(Structured diff data)

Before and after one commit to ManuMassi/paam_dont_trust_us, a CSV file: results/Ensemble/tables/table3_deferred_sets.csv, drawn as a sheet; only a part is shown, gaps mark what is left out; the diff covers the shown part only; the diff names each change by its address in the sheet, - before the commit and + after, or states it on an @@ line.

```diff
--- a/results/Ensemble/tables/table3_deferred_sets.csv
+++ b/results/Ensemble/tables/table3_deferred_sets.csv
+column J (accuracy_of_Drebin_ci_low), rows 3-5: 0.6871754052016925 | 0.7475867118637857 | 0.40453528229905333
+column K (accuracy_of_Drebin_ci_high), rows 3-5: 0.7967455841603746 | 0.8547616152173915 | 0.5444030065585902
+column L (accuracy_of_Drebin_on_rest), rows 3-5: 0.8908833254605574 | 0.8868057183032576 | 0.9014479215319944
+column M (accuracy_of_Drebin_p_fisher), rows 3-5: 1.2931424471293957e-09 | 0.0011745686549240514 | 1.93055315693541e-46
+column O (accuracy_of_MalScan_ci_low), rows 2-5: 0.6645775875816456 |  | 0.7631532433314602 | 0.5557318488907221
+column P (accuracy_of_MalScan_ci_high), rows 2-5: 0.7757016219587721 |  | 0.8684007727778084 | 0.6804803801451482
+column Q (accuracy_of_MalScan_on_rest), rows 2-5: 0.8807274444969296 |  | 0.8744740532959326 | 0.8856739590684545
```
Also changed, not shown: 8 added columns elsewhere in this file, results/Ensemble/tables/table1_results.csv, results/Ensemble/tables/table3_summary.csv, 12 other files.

* HOW TO COMPLETE THIS TASK *
Each entry above has to be duplicated exactly as it stands.

* REPLY *
Before and after one commit to ManuMassi/paam_dont_trust_us, a CSV file: results/Ensemble/tables/table3_deferred_sets.csv, drawn as a sheet; only a part is shown, gaps mark what is left out; the diff covers the shown part only; the diff names each change by its address in the sheet, - before the commit and + after, or states it on an @@ line.

```diff
--- a/results/Ensemble/tables/table3_deferred_sets.csv
+++ b/results/Ensemble/tables/table3_deferred_sets.csv
+column J (accuracy_of_Drebin_ci_low), rows 3-5: 0.6871754052016925 | 0.7475867118637857 | 0.40453528229905333
+column K (accuracy_of_Drebin_ci_high), rows 3-5: 0.7967455841603746 | 0.8547616152173915 | 0.5444030065585902
+column L (accuracy_of_Drebin_on_rest), rows 3-5: 0.8908833254605574 | 0.8868057183032576 | 0.9014479215319944
+column M (accuracy_of_Drebin_p_fisher), rows 3-5: 1.2931424471293957e-09 | 0.0011745686549240514 | 1.93055315693541e-46
+column O (accuracy_of_MalScan_ci_low), rows 2-5: 0.6645775875816456 |  | 0.7631532433314602 | 0.5557318488907221
+column P (accuracy_of_MalScan_ci_high), rows 2-5: 0.7757016219587721 |  | 0.8684007727778084 | 0.6804803801451482
+column Q (accuracy_of_MalScan_on_rest), rows 2-5: 0.8807274444969296 |  | 0.8744740532959326 | 0.8856739590684545
```
Also changed, not shown: 8 added columns elsewhere in this file, results/Ensemble/tables/table1_results.csv, results/Ensemble/tables/table3_summary.csv, 12 other files.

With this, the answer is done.